Task directions = Every record should be copied exactly, and the images omitted.

·····

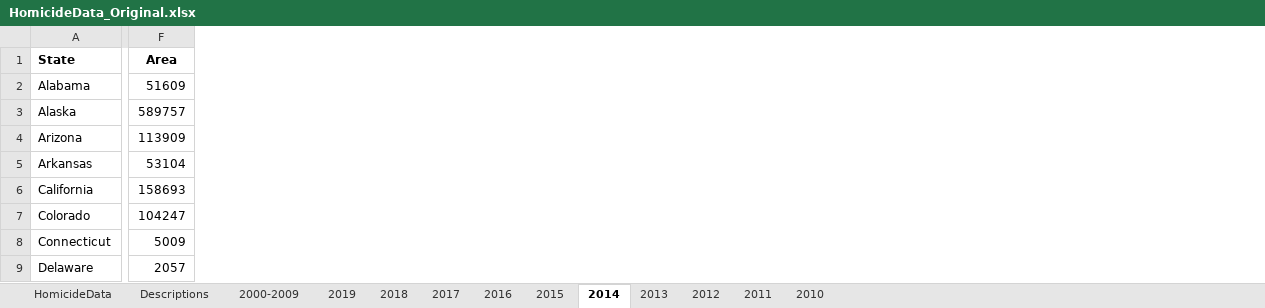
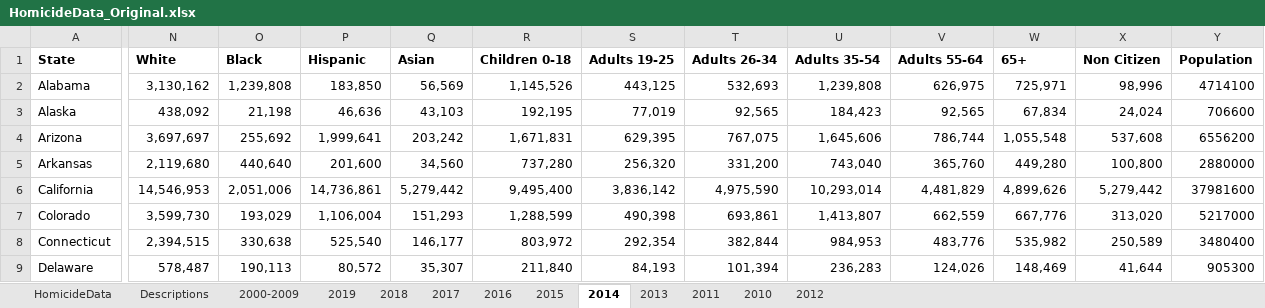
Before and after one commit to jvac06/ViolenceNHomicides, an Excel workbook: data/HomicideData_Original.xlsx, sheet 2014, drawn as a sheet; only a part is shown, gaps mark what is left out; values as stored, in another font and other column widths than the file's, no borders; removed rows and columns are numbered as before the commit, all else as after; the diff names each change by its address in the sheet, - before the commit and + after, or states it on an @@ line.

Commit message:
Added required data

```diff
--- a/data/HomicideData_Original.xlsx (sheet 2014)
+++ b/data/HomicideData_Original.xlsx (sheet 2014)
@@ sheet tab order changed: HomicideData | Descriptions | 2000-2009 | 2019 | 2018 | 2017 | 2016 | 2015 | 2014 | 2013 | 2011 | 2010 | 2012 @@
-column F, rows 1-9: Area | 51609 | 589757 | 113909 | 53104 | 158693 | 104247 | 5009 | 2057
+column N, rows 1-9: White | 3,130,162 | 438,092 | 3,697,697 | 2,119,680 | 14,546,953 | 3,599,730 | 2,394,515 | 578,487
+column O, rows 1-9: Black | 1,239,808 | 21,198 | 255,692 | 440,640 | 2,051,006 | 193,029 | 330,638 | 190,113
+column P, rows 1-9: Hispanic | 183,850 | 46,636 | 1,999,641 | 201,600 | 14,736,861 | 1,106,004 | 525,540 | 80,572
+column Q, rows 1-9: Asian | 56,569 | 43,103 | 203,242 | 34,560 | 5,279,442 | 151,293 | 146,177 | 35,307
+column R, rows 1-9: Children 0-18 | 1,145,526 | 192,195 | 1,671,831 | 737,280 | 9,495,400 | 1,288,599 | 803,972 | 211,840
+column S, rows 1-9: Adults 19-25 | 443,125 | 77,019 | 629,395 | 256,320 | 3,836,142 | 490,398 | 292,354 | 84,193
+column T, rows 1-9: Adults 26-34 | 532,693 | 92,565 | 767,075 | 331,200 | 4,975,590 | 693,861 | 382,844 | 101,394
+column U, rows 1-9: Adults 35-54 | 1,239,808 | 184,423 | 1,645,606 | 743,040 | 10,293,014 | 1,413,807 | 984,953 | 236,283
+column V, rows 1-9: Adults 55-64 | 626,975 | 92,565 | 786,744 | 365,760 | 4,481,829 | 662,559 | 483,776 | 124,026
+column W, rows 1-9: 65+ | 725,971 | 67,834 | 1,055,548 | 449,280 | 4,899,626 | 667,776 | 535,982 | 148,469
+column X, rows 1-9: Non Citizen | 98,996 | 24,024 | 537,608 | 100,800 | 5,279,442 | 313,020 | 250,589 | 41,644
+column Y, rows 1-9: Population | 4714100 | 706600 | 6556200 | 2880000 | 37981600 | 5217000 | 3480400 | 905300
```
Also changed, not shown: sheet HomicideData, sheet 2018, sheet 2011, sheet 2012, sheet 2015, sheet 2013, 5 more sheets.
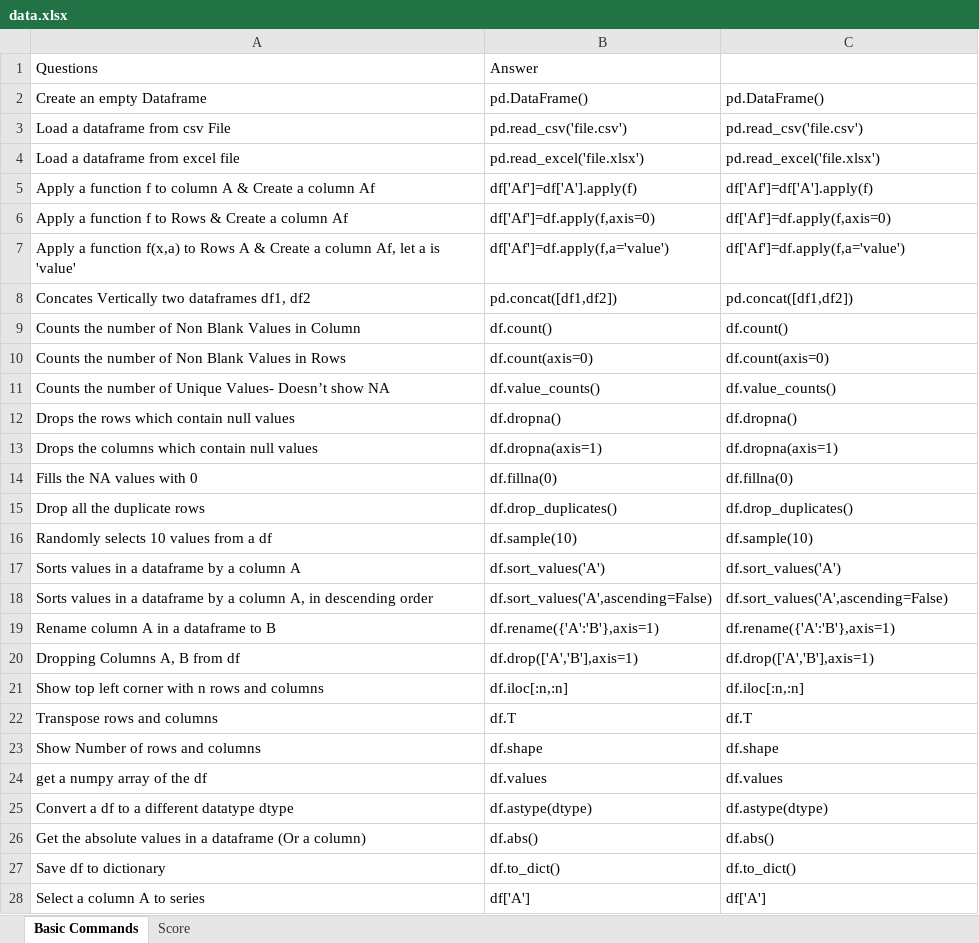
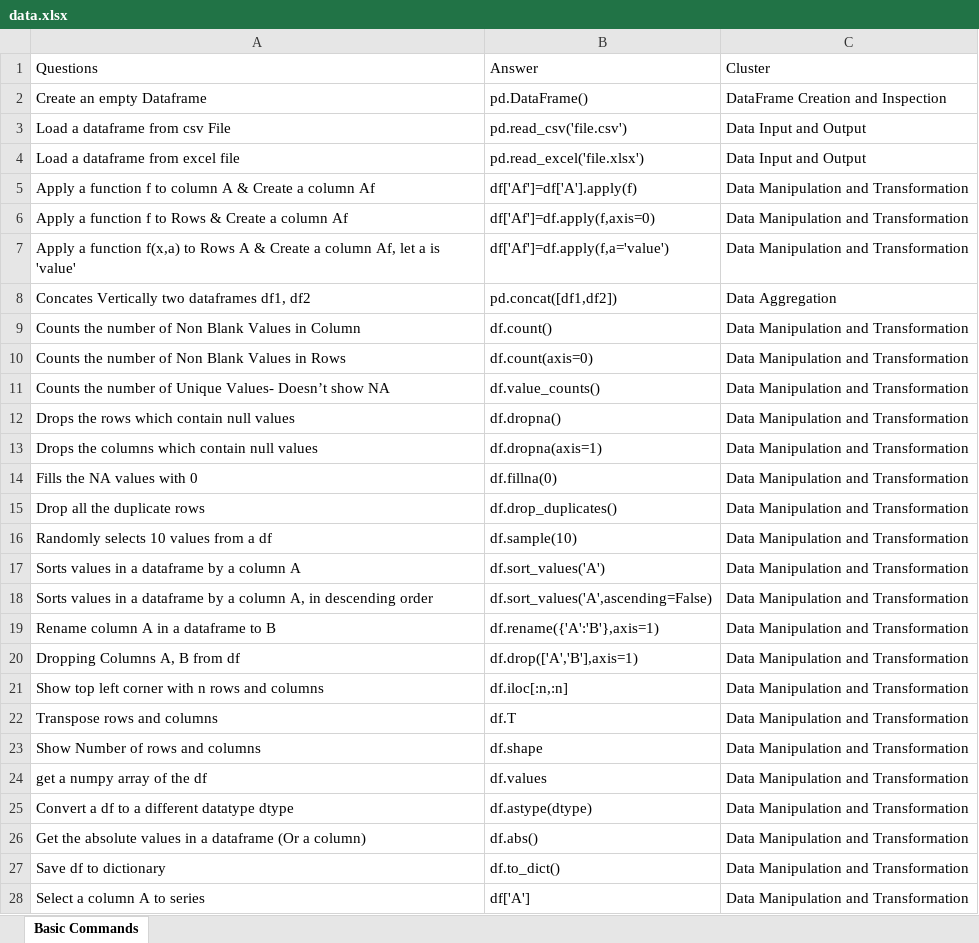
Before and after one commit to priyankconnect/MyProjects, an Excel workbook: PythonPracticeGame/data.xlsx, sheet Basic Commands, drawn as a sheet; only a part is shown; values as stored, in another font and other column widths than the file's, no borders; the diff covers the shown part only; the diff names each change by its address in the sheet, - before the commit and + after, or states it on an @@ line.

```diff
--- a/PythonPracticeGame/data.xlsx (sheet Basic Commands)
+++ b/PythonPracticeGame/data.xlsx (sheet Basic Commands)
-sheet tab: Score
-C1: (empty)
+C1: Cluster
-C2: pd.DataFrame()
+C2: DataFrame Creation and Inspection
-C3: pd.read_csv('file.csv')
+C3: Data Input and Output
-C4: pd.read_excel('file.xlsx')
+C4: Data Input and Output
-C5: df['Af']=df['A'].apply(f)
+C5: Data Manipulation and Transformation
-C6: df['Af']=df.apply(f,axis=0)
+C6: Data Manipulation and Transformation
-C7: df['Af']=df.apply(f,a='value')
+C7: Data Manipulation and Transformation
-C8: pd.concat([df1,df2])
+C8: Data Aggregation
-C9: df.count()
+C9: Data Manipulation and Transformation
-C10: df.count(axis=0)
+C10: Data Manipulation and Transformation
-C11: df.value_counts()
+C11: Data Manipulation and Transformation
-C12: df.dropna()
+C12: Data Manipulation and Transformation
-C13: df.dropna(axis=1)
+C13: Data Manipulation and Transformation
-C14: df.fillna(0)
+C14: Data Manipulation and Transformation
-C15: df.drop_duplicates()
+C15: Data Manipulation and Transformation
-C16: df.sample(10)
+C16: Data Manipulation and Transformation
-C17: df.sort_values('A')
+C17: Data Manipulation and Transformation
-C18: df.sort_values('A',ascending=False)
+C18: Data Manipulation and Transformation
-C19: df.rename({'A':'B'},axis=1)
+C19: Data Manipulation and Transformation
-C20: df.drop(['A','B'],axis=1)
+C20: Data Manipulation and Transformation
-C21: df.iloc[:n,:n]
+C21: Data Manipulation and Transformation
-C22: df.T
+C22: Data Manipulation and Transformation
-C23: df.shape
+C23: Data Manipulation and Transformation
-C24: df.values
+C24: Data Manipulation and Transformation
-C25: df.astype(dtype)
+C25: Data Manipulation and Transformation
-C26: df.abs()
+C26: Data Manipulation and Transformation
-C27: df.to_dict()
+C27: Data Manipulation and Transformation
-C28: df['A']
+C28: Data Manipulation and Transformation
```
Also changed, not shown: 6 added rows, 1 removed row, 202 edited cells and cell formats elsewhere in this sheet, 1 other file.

·····

Written solution =
Before and after one commit to jvac06/ViolenceNHomicides, an Excel workbook: data/HomicideData_Original.xlsx, sheet 2014, drawn as a sheet; only a part is shown, gaps mark what is left out; values as stored, in another font and other column widths than the file's, no borders; removed rows and columns are numbered as before the commit, all else as after; the diff names each change by its address in the sheet, - before the commit and + after, or states it on an @@ line.

Commit message:
Added required data

```diff
--- a/data/HomicideData_Original.xlsx (sheet 2014)
+++ b/data/HomicideData_Original.xlsx (sheet 2014)
@@ sheet tab order changed: HomicideData | Descriptions | 2000-2009 | 2019 | 2018 | 2017 | 2016 | 2015 | 2014 | 2013 | 2011 | 2010 | 2012 @@
-column F, rows 1-9: Area | 51609 | 589757 | 113909 | 53104 | 158693 | 104247 | 5009 | 2057
+column N, rows 1-9: White | 3,130,162 | 438,092 | 3,697,697 | 2,119,680 | 14,546,953 | 3,599,730 | 2,394,515 | 578,487
+column O, rows 1-9: Black | 1,239,808 | 21,198 | 255,692 | 440,640 | 2,051,006 | 193,029 | 330,638 | 190,113
+column P, rows 1-9: Hispanic | 183,850 | 46,636 | 1,999,641 | 201,600 | 14,736,861 | 1,106,004 | 525,540 | 80,572
+column Q, rows 1-9: Asian | 56,569 | 43,103 | 203,242 | 34,560 | 5,279,442 | 151,293 | 146,177 | 35,307
+column R, rows 1-9: Children 0-18 | 1,145,526 | 192,195 | 1,671,831 | 737,280 | 9,495,400 | 1,288,599 | 803,972 | 211,840
+column S, rows 1-9: Adults 19-25 | 443,125 | 77,019 | 629,395 | 256,320 | 3,836,142 | 490,398 | 292,354 | 84,193
+column T, rows 1-9: Adults 26-34 | 532,693 | 92,565 | 767,075 | 331,200 | 4,975,590 | 693,861 | 382,844 | 101,394
+column U, rows 1-9: Adults 35-54 | 1,239,808 | 184,423 | 1,645,606 | 743,040 | 10,293,014 | 1,413,807 | 984,953 | 236,283
+column V, rows 1-9: Adults 55-64 | 626,975 | 92,565 | 786,744 | 365,760 | 4,481,829 | 662,559 | 483,776 | 124,026
+column W, rows 1-9: 65+ | 725,971 | 67,834 | 1,055,548 | 449,280 | 4,899,626 | 667,776 | 535,982 | 148,469
+column X, rows 1-9: Non Citizen | 98,996 | 24,024 | 537,608 | 100,800 | 5,279,442 | 313,020 | 250,589 | 41,644
+column Y, rows 1-9: Population | 4714100 | 706600 | 6556200 | 2880000 | 37981600 | 5217000 | 3480400 | 905300
```
Also changed, not shown: sheet HomicideData, sheet 2018, sheet 2011, sheet 2012, sheet 2015, sheet 2013, 5 more sheets.
Before and after one commit to priyankconnect/MyProjects, an Excel workbook: PythonPracticeGame/data.xlsx, sheet Basic Commands, drawn as a sheet; only a part is shown; values as stored, in another font and other column widths than the file's, no borders; the diff covers the shown part only; the diff names each change by its address in the sheet, - before the commit and + after, or states it on an @@ line.

```diff
--- a/PythonPracticeGame/data.xlsx (sheet Basic Commands)
+++ b/PythonPracticeGame/data.xlsx (sheet Basic Commands)
-sheet tab: Score
-C1: (empty)
+C1: Cluster
-C2: pd.DataFrame()
+C2: DataFrame Creation and Inspection
-C3: pd.read_csv('file.csv')
+C3: Data Input and Output
-C4: pd.read_excel('file.xlsx')
+C4: Data Input and Output
-C5: df['Af']=df['A'].apply(f)
+C5: Data Manipulation and Transformation
-C6: df['Af']=df.apply(f,axis=0)
+C6: Data Manipulation and Transformation
-C7: df['Af']=df.apply(f,a='value')
+C7: Data Manipulation and Transformation
-C8: pd.concat([df1,df2])
+C8: Data Aggregation
-C9: df.count()
+C9: Data Manipulation and Transformation
-C10: df.count(axis=0)
+C10: Data Manipulation and Transformation
-C11: df.value_counts()
+C11: Data Manipulation and Transformation
-C12: df.dropna()
+C12: Data Manipulation and Transformation
-C13: df.dropna(axis=1)
+C13: Data Manipulation and Transformation
-C14: df.fillna(0)
+C14: Data Manipulation and Transformation
-C15: df.drop_duplicates()
+C15: Data Manipulation and Transformation
-C16: df.sample(10)
+C16: Data Manipulation and Transformation
-C17: df.sort_values('A')
+C17: Data Manipulation and Transformation
-C18: df.sort_values('A',ascending=False)
+C18: Data Manipulation and Transformation
-C19: df.rename({'A':'B'},axis=1)
+C19: Data Manipulation and Transformation
-C20: df.drop(['A','B'],axis=1)
+C20: Data Manipulation and Transformation
-C21: df.iloc[:n,:n]
+C21: Data Manipulation and Transformation
-C22: df.T
+C22: Data Manipulation and Transformation
-C23: df.shape
+C23: Data Manipulation and Transformation
-C24: df.values
+C24: Data Manipulation and Transformation
-C25: df.astype(dtype)
+C25: Data Manipulation and Transformation
-C26: df.abs()
+C26: Data Manipulation and Transformation
-C27: df.to_dict()
+C27: Data Manipulation and Transformation
-C28: df['A']
+C28: Data Manipulation and Transformation
```
Also changed, not shown: 6 added rows, 1 removed row, 202 edited cells and cell formats elsewhere in this sheet, 1 other file.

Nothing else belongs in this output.